Just as important as the inherent problems with treating practitioners making unsubstantiated determinations of "total occupational disability", is the problem of presuming total occupational disability for PTSD or any mental illness. This is contrary to the peer reviewed medical literature and human rights obligations and the duty to accommodate. It is also contrary to a preponderance of evidence which supports the "better at work" or "stay at work" principles, which are unquestionably considered most often to enhance better recoveries and the reduction of the devastating financial and social outcomes that arise when a person is both alienated or separated from work, and also suffering the financial consequence of being at home on reduced income.
Employers and organizations across Canada, and many other jurisdictions, are actively encouraging accommodations for mental illness, reducing the stigma, returning people to work, and treating people with much greater respect and dignity in an inclusive and supportive atmosphere. When the WSIB makes or supports presumptions of total occupational disability based only upon the subjective opinion of treating psychologists, they appear to be going in the opposite direction from this progress. A finding of total disability should not be the default for "mental illness" injuries without sufficient objective evidence and collateral information.

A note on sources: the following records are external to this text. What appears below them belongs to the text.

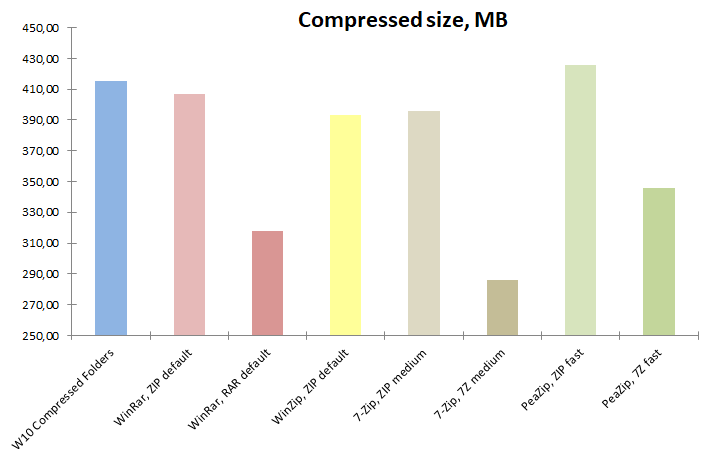
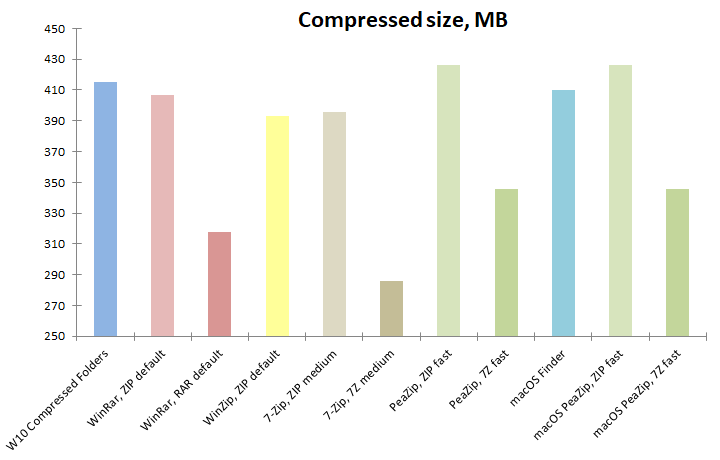
Add files via upload

diff --git a/peazip-compression-benchmark.html b/peazip-compression-benchmark.html
@@ -302,6 +302,8 @@ are run on Windows 10 64 bit, using 64 bit versions of:<br>
                           <li>WinZip 76.9<br>
                           </li>
                           <li>Windows 10 built-in Compressed Folders</li>
+                          <li>macOS 15.5 Finder compression tool<br>
+                          </li>
                         </ul>
                         </td>
                       </tr>
@@ -318,13 +320,17 @@ are run on Windows 10 64 bit, using 64 bit versions of:<br>
                         <h4><big><span style="font-weight: bold;">Hardware
 settings</span></big></h4>
                         <br>
-Notebook with Intel Core i7-8565U CPU, 4
+Windows: notebook with Intel Core i7-8565U CPU, 4
 physical cores with hyper-threading (8 logical cores), 8 GB RAM.<br>
 System disk 512 GB
 PCIe NVMe SSD with NTFS filesystem.<br>
 With 7-Zip benchmark score of 23500, this machine represents an entry
 level specs
-system for today's standards. </td>
+system for today's standards.<br>
+                        <br>
+macOS: 2020 MacBook Air with M1 chip.<br>
+7-Zip benchmark score 46000.<br>
+                        </td>
                       </tr>
                     </tbody>
                   </table>
@@ -640,9 +646,64 @@ fast<br>
  style="vertical-align: top; width: 20%; text-align: center;">3,9<br>
                   </td>
                 </tr>
+                <tr>
+                  <td
+ style="vertical-align: top; width: 20%; text-align: right; background-color: rgb(204, 255, 255);">macOS
+Finder,
+ZIP<br>
+                  </td>
+                  <td
+ style="vertical-align: top; width: 20%; text-align: center; background-color: rgb(204, 255, 255);">410,00</td>
+                  <td
+ style="vertical-align: top; width: 20%; text-align: center; background-color: rgb(204, 255, 255);">32,62%<br>
+                  </td>
+                  <td
+ style="vertical-align: top; width: 20%; text-align: center; background-color: rgb(204, 255, 255);">38,4<br>
+                  </td>
+                  <td
+ style="vertical-align: top; width: 20%; text-align: center; background-color: rgb(204, 255, 255);">3,5<br>
+                  </td>
+                </tr>
+                <tr>
+                  <td
+ style="vertical-align: top; width: 20%; text-align: right; background-color: rgb(204, 255, 255);">macOS
+PeaZip,
+ZIP fast<br>
+                  </td>
+                  <td
+ style="vertical-align: top; width: 20%; text-align: center; background-color: rgb(204, 255, 255);">426,00</td>
+                  <td
+ style="vertical-align: top; width: 20%; text-align: center; background-color: rgb(204, 255, 255);">33,89%<br>
+                  </td>
+                  <td
+ style="vertical-align: top; width: 20%; text-align: center; background-color: rgb(204, 255, 255);">16,4<br>
+                  </td>
+                  <td
+ style="vertical-align: top; width: 20%; text-align: center; background-color: rgb(204, 255, 255);">5,3<br>
+                  </td>
+                </tr>
+                <tr>
+                  <td
+ style="vertical-align: top; width: 20%; text-align: right; background-color: rgb(204, 255, 255);">macOS
+PeaZip, 7Z
+fast<br>
+                  </td>
+                  <td
+ style="vertical-align: top; width: 20%; text-align: center; background-color: rgb(204, 255, 255);">346,00</td>
+                  <td
+ style="vertical-align: top; width: 20%; text-align: center; background-color: rgb(204, 255, 255);">27,53%<br>
+                  </td>
+                  <td
+ style="vertical-align: top; width: 20%; text-align: center; background-color: rgb(204, 255, 255);">25,8<br>
+                  </td>
+                  <td
+ style="vertical-align: top; width: 20%; text-align: center; background-color: rgb(204, 255, 255);">1,9<br>
+                  </td>
+                </tr>
               </tbody>
             </table>
-            <span style="font-style: italic;">Archive size in MB (lower
+            <span style="font-style: italic;"><br>
+Archive size in MB (lower
 better), compression ratio of input data, and time in seconds (lower
 better) to complete compression and de-compression of data.</span><br>
             <br>
@@ -666,7 +727,7 @@ an intermediate output size.<br>
             <br>
 As for ZIP compression, WinZip provides the best result, even if it is
 significantly worse (larger output) even of 7Z at fast compression
-level,.<br>
+level.<br>
             <br>
             <br>
             <h3 style="text-align: center;"><img
@@ -689,6 +750,11 @@ Fastest non-zip compressor is PeaZip using 7Z fast, with RAR being
 almost twice as slow, and 7Z medium being almost 6 times slower.<br>
 WinZip notably provides the slowest ZIP compression performance, even
 solwer than RAR compression.<br>
+            <br>
+On macOS, Finder compresses significantly slower than PeaZip, with "ZIP
+fast" compression being over 2x faster that Finder ZIP compression, and
+"7Z fast" compression being 1,5x faster while providing significantly
+better compression ratio (+5%, -64MB output size).<br>
             <br>
             <br>
             <h3 style="text-align: center;"><img
@@ -721,6 +787,11 @@ WinRar (RAR).<br>
 As for ZIP format extraction, 7-Zip, PeaZip, and WinRar performances
 are very close, while WinZip and Windows 10 Compressed Folders are
 significantly slower.<br>
+            <br>
+On macOS, Finder provides remarkably fast extraction of its own ZIp
+archive, outperforming PeaZip "ZIP fast" but being almost 2x slower
+than extraction of PeaZip "7Z fast", due to the .7Z format optimization
+for extraction speed holding true on macOS platform.<br>
             <br>
             <br>
             <h3 style="text-align: center;"><img
@@ -784,7 +855,7 @@ the main
 concerns, with WinRar and PeaZip providing faster ZIP compression
 even
 if at the cost of losing some compression ratio compared to other
-utilities<br>
+utilities.<br>
             <br>
             <span style="font-weight: bold;"><a
  name="best_compression_algorithm"></a></span>RAR and 7Z formats

diff --git a/benchmark-open-large-archive.html b/benchmark-open-large-archive.html
@@ -542,88 +542,96 @@ Compressed Folders<br>
                 </tr>
                 <tr>
                   <td
- style="vertical-align: top; width: 25%; text-align: right;">PeaZip for
+ style="vertical-align: top; width: 25%; text-align: right; background-color: rgb(204, 204, 255);">PeaZip
+for
 Linux GTK2<br>
                   </td>
                   <td
- style="vertical-align: top; width: 25%; text-align: center;">0.9<br>
+ style="vertical-align: top; width: 25%; text-align: center; background-color: rgb(204, 204, 255);">0.9<br>
                   </td>
                   <td
- style="vertical-align: top; width: 25%; text-align: center;">3.1<br>
+ style="vertical-align: top; width: 25%; text-align: center; background-color: rgb(204, 204, 255);">3.1<br>
                   </td>
                   <td
- style="vertical-align: top; width: 25%; text-align: center;">9.3<br>
+ style="vertical-align: top; width: 25%; text-align: center; background-color: rgb(204, 204, 255);">9.3<br>
                   </td>
                 </tr>
                 <tr>
                   <td
- style="vertical-align: top; width: 25%; text-align: right;">PeaZip for
+ style="vertical-align: top; width: 25%; text-align: right; background-color: rgb(204, 204, 255);">PeaZip
+for
 Linux Qt6<br>
                   </td>
                   <td
- style="vertical-align: top; width: 25%; text-align: center;">0.8<br>
+ style="vertical-align: top; width: 25%; text-align: center; background-color: rgb(204, 204, 255);">0.8<br>
                   </td>
                   <td
- style="vertical-align: top; width: 25%; text-align: center;">3.2<br>
+ style="vertical-align: top; width: 25%; text-align: center; background-color: rgb(204, 204, 255);">3.2<br>
                   </td>
                   <td
- style="vertical-align: top; width: 25%; text-align: center;">2.1<br>
+ style="vertical-align: top; width: 25%; text-align: center; background-color: rgb(204, 204, 255);">2.1<br>
                   </td>
                 </tr>
                 <tr>
                   <td
- style="vertical-align: top; width: 25%; text-align: right;">Gnome
+ style="vertical-align: top; width: 25%; text-align: right; background-color: rgb(204, 204, 255);">Gnome
 Archive Manager<br>
                   </td>
                   <td
- style="vertical-align: top; width: 25%; text-align: center;">0.9<br>
+ style="vertical-align: top; width: 25%; text-align: center; background-color: rgb(204, 204, 255);">0.9<br>
                   </td>
                   <td
- style="vertical-align: top; width: 25%; text-align: center;">5.0<br>
+ style="vertical-align: top; width: 25%; text-align: center; background-color: rgb(204, 204, 255);">5.0<br>
                   </td>
                   <td
- style="vertical-align: top; width: 25%; text-align: center;">1.4<br>
+ style="vertical-align: top; width: 25%; text-align: center; background-color: rgb(204, 204, 255);">1.4<br>
                   </td>
                 </tr>
                 <tr>
                   <td
- style="vertical-align: top; width: 25%; text-align: right;">PeaZip for
+ style="vertical-align: top; width: 25%; text-align: right; background-color: rgb(204, 255, 255);">PeaZip
+for
 macOS aarch64<br>
                   </td>
                   <td
- style="vertical-align: top; width: 25%; text-align: center;">0.4<br>
+ style="vertical-align: top; width: 25%; text-align: center; background-color: rgb(204, 255, 255);">0.4<br>
                   </td>
                   <td
- style="vertical-align: top; width: 25%; text-align: center;">2.3<br>
+ style="vertical-align: top; width: 25%; text-align: center; background-color: rgb(204, 255, 255);">2.3<br>
                   </td>
                   <td
- style="vertical-align: top; width: 25%; text-align: center;">1.2<br>
+ style="vertical-align: top; width: 25%; text-align: center; background-color: rgb(204, 255, 255);">1.2<br>
                   </td>
                 </tr>
                 <tr>
                   <td
- style="vertical-align: top; width: 25%; text-align: right;">PeaZip for
+ style="vertical-align: top; width: 25%; text-align: right; background-color: rgb(204, 255, 255);">PeaZip
+for
 macOS x86_64<br>
                   </td>
                   <td
- style="vertical-align: top; width: 25%; text-align: center;">0.8<br>
+ style="vertical-align: top; width: 25%; text-align: center; background-color: rgb(204, 255, 255);">0.8<br>
                   </td>
                   <td
- style="vertical-align: top; width: 25%; text-align: center;">3.2<br>
+ style="vertical-align: top; width: 25%; text-align: center; background-color: rgb(204, 255, 255);">3.2<br>
                   </td>
                   <td
- style="vertical-align: top; width: 25%; text-align: center;">1.6<br>
+ style="vertical-align: top; width: 25%; text-align: center; background-color: rgb(204, 255, 255);">1.6<br>
                   </td>
                 </tr>
                 <tr>
-                  <td style="vertical-align: top; text-align: right;">PeaZip
+                  <td
+ style="vertical-align: top; text-align: right; background-color: rgb(204, 255, 255);">PeaZip
 for
 Linux GTK2 aarch64</td>
-                  <td style="vertical-align: top; text-align: center;">0,6<br>
+                  <td
+ style="vertical-align: top; text-align: center; background-color: rgb(204, 255, 255);">0,6<br>
                   </td>
-                  <td style="vertical-align: top; text-align: center;">2,1<br>
+                  <td
+ style="vertical-align: top; text-align: center; background-color: rgb(204, 255, 255);">2,1<br>
                   </td>
-                  <td style="vertical-align: top; text-align: center;">4,3<br>
+                  <td
+ style="vertical-align: top; text-align: center; background-color: rgb(204, 255, 255);">4,3<br>
                   </td>
                 </tr>
               </tbody>

diff --git a/fastest-compression-zip-deflate-benchmark.html b/fastest-compression-zip-deflate-benchmark.html
@@ -642,7 +642,8 @@ fastest Zstd </td>
                 </tr>
               </tbody>
             </table>
-            <span style="font-style: italic;">Archive size in MB (lower
+            <span style="font-style: italic;"><br>
+Archive size in MB (lower
 better), compression ratio of input data, and time in seconds (lower
 better) to complete compression and de-compression of data.</span><br>
             <br>

diff --git a/maximum-compression-benchmark.html b/maximum-compression-benchmark.html
@@ -625,7 +625,8 @@ ZPAQ ultra</td>
                 </tr>
               </tbody>
             </table>
-            <span style="font-style: italic;">Archive size in MB (lower
+            <span style="font-style: italic;"><br>
+Archive size in MB (lower
 better), compression ratio of input data, and time in seconds (lower
 better) to complete compression and de-compression of data.</span><br>
             <br>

PTSD is Predicated on the Severity of the Stressor
The professional literature on PTSD clearly demonstrates that the psychological response causing PTSD is predicated on the severity of the stressor. Factors such as having one’s life actually threatened, possible physical injury, object loss, and the grotesqueness of the traumatic event, all contribute to the development of PTSD. The Forensic IME assessment should not only confirm the diagnosis, and a finding of total occupational disability (if applicable), but also the severity of the alleged sudden and unexpected traumatic event (which is not every sudden and unexpected event) or the severity of the cumulative or gradual onset traumatic events using these categories for evaluating the alleged or reported traumatic stressor.
Require Written Explanation of the Criteria is Met
Require that the Board obtain and provide you with an explanation in writing, as to how the event giving rise to PTSD meets the specific and detailed criteria of both the Board Policy (TMS) and DSM requirements. The DSM IV applies for non-emergency responders and DSM V applies for emergency responders. There are significant diagnostic differences between DSM IV and DSM V and these are mandatory in Board Policy. The Board’s written explanation should be reviewed with these criteria in mind.
About the Author
Cézanne Charlebois, Charlebois Associates. Cézanne is a Certified Specialist in Workplace Safety and Insurance Law, practicing almost exclusively in management-side workers’ compensation law for employers throughout the province of Ontario in all areas of claims management. She conducts appeals under the Workplace Safety and Insurance Act at the WSIB Appeals Branch and the Workplace Safety and Insurance Appeals Tribunal (WSIAT). She is known for taking on impossible, challenging, complex and even fatality claims and winning big for her clients.